Exercise directions -> A complete answer includes every line below with the word "blue".

Dataset items
=== Section Start ===

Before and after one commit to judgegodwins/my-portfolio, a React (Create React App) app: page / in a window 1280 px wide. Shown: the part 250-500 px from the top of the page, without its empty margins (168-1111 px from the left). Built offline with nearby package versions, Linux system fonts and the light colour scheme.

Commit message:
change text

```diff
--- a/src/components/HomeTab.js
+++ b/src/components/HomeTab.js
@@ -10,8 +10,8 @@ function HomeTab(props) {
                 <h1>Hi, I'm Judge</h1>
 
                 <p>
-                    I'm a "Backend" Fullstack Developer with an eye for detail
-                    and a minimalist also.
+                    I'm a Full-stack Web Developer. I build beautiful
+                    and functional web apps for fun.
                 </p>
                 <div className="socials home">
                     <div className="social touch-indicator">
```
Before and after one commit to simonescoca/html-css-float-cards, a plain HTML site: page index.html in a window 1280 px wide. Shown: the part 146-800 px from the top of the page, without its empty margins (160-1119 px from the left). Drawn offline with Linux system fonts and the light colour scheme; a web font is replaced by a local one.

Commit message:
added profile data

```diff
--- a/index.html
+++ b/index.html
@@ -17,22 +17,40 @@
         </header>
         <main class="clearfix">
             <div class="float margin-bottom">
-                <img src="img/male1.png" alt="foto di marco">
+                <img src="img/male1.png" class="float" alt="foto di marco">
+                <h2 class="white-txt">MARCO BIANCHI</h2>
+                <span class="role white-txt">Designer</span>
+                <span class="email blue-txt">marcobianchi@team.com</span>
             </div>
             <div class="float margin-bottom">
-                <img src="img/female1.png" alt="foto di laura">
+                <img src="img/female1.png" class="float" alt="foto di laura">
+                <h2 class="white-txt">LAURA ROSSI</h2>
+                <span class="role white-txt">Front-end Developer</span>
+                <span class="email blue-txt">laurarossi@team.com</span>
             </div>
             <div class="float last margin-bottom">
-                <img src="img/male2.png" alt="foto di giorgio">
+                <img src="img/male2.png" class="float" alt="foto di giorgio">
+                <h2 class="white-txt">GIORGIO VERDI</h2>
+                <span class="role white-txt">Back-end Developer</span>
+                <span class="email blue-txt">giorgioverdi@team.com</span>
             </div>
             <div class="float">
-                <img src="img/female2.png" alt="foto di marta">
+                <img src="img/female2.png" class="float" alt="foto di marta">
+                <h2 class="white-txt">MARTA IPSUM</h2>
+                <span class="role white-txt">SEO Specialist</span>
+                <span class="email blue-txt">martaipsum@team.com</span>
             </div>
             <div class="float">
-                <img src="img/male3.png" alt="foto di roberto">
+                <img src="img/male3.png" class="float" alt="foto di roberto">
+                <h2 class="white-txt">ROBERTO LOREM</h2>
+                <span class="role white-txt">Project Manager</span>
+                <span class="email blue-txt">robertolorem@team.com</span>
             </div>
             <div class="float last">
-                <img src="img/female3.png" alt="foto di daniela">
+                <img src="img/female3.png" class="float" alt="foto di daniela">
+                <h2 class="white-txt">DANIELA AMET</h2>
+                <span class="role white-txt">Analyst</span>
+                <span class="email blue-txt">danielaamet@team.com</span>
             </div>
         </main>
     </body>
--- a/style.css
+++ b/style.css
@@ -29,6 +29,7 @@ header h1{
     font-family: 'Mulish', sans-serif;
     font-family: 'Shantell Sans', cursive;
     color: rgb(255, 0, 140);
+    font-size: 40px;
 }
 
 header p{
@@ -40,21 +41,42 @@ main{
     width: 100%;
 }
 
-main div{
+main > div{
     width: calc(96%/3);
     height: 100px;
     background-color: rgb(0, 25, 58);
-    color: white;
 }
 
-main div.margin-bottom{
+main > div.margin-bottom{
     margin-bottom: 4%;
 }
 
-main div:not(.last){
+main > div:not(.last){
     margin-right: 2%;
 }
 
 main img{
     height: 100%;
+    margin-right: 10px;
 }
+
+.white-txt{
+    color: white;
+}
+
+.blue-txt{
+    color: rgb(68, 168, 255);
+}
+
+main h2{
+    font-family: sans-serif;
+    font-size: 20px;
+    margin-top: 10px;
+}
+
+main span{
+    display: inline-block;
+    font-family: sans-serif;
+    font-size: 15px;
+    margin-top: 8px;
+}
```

=== Section End ===

Exercise answer ->
+                <span class="email blue-txt">marcobianchi@team.com</span>
+                <span class="email blue-txt">laurarossi@team.com</span>
+                <span class="email blue-txt">giorgioverdi@team.com</span>
+                <span class="email blue-txt">martaipsum@team.com</span>
+                <span class="email blue-txt">robertolorem@team.com</span>
+                <span class="email blue-txt">danielaamet@team.com</span>
+.blue-txt{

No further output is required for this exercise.